TASK GOAL: Everything in the records below goes into the copy exactly, except the pictures.

EXTRACTED INFORMATION:
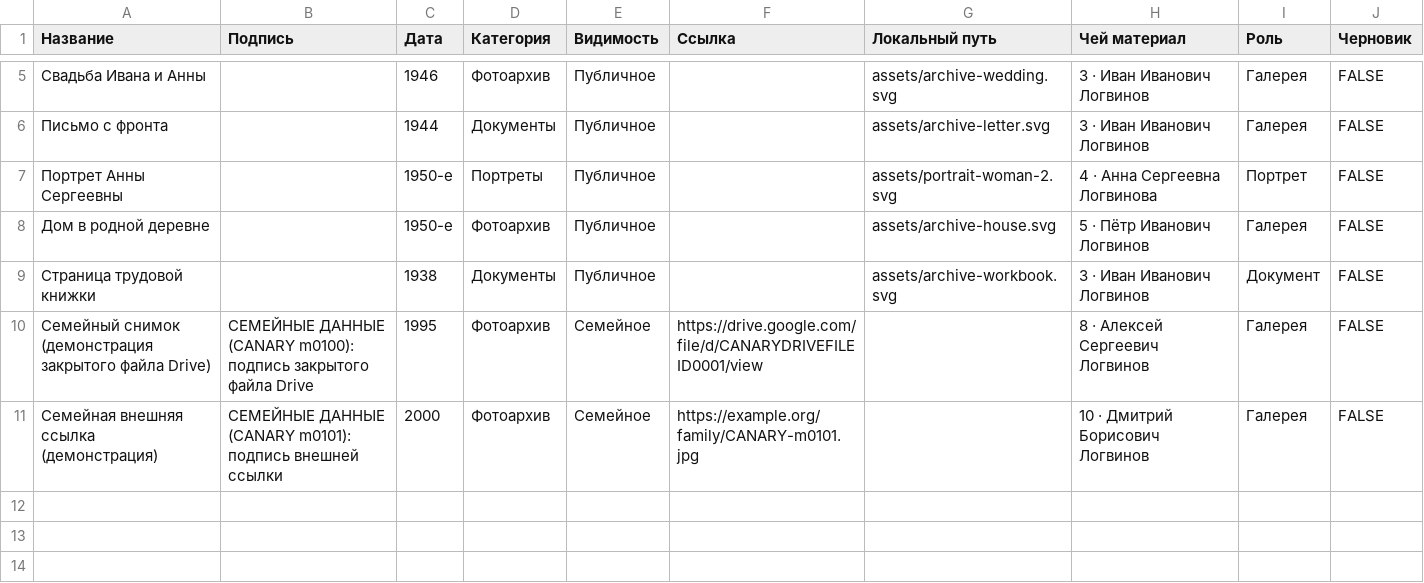
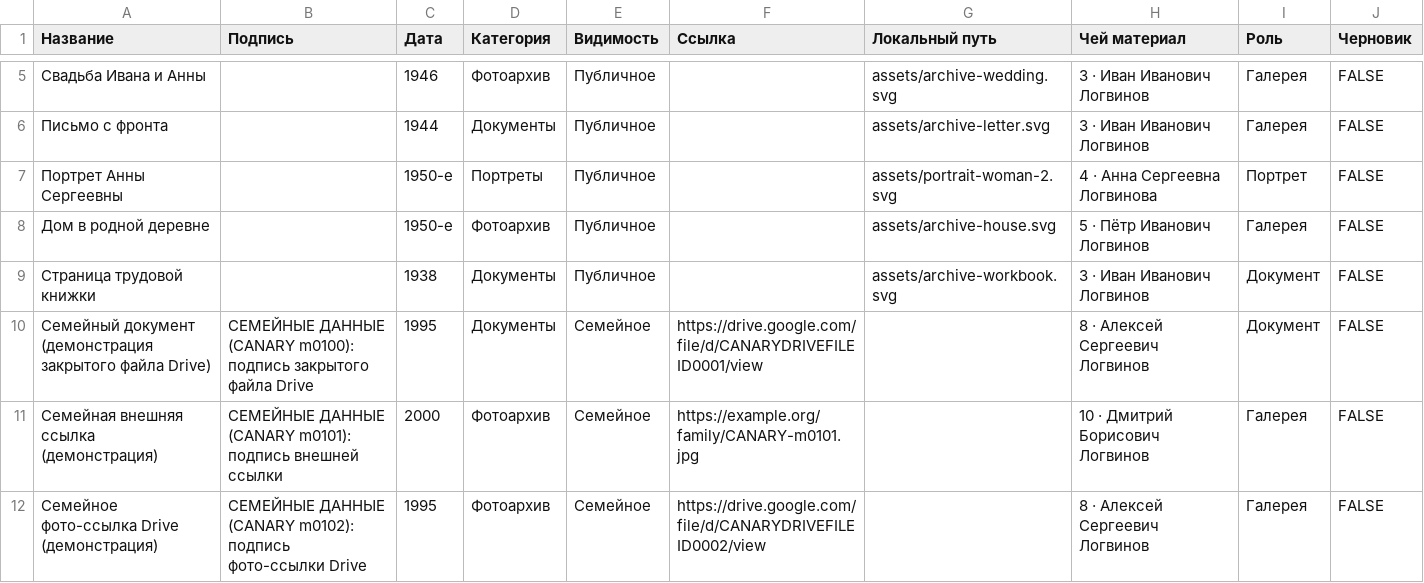
Before and after one commit to aielx/logvinov, a CSV file: sheet-import/Материалы.csv, drawn as a sheet; only a part is shown, gaps mark what is left out.

Commit message:
feat(api): add revision-based caching for private data and DRIVE_PUBLIC storage

```diff
--- a/sheet-import/Материалы.csv
+++ b/sheet-import/Материалы.csv
@@ -9,3 +9,4 @@
 Страница трудовой книжки,,1938,Документы,Публичное,,assets/archive-workbook.svg,3 · Иван Иванович Логвинов,Документ,FALSE
-Семейный снимок (демонстрация закрытого файла Drive),СЕМЕЙНЫЕ ДАННЫЕ (CANARY m0100): подпись закрытого файла Drive,1995,Фотоархив,Семейное,https://drive.google.com/file/d/CANARYDRIVEFILEID0001/view,,8 · Алексей Сергеевич Логвинов,Галерея,FALSE
+Семейный документ (демонстрация закрытого файла Drive),СЕМЕЙНЫЕ ДАННЫЕ (CANARY m0100): подпись закрытого файла Drive,1995,Документы,Семейное,https://drive.google.com/file/d/CANARYDRIVEFILEID0001/view,,8 · Алексей Сергеевич Логвинов,Документ,FALSE
 Семейная внешняя ссылка (демонстрация),СЕМЕЙНЫЕ ДАННЫЕ (CANARY m0101): подпись внешней ссылки,2000,Фотоархив,Семейное,https://example.org/family/CANARY-m0101.jpg,,10 · Дмитрий Борисович Логвинов,Галерея,FALSE
+Семейное фото-ссылка Drive (демонстрация),СЕМЕЙНЫЕ ДАННЫЕ (CANARY m0102): подпись фото-ссылки Drive,1995,Фотоархив,Семейное,https://drive.google.com/file/d/CANARYDRIVEFILEID0002/view,,8 · Алексей Сергеевич Логвинов,Галерея,FALSE
```
Also changed, not shown: 32 other files.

SOLUTION TO THIS TASK:
Before and after one commit to aielx/logvinov, a CSV file: sheet-import/Материалы.csv, drawn as a sheet; only a part is shown, gaps mark what is left out.

Commit message:
feat(api): add revision-based caching for private data and DRIVE_PUBLIC storage

```diff
--- a/sheet-import/Материалы.csv
+++ b/sheet-import/Материалы.csv
@@ -9,3 +9,4 @@
 Страница трудовой книжки,,1938,Документы,Публичное,,assets/archive-workbook.svg,3 · Иван Иванович Логвинов,Документ,FALSE
-Семейный снимок (демонстрация закрытого файла Drive),СЕМЕЙНЫЕ ДАННЫЕ (CANARY m0100): подпись закрытого файла Drive,1995,Фотоархив,Семейное,https://drive.google.com/file/d/CANARYDRIVEFILEID0001/view,,8 · Алексей Сергеевич Логвинов,Галерея,FALSE
+Семейный документ (демонстрация закрытого файла Drive),СЕМЕЙНЫЕ ДАННЫЕ (CANARY m0100): подпись закрытого файла Drive,1995,Документы,Семейное,https://drive.google.com/file/d/CANARYDRIVEFILEID0001/view,,8 · Алексей Сергеевич Логвинов,Документ,FALSE
 Семейная внешняя ссылка (демонстрация),СЕМЕЙНЫЕ ДАННЫЕ (CANARY m0101): подпись внешней ссылки,2000,Фотоархив,Семейное,https://example.org/family/CANARY-m0101.jpg,,10 · Дмитрий Борисович Логвинов,Галерея,FALSE
+Семейное фото-ссылка Drive (демонстрация),СЕМЕЙНЫЕ ДАННЫЕ (CANARY m0102): подпись фото-ссылки Drive,1995,Фотоархив,Семейное,https://drive.google.com/file/d/CANARYDRIVEFILEID0002/view,,8 · Алексей Сергеевич Логвинов,Галерея,FALSE
```
Also changed, not shown: 32 other files.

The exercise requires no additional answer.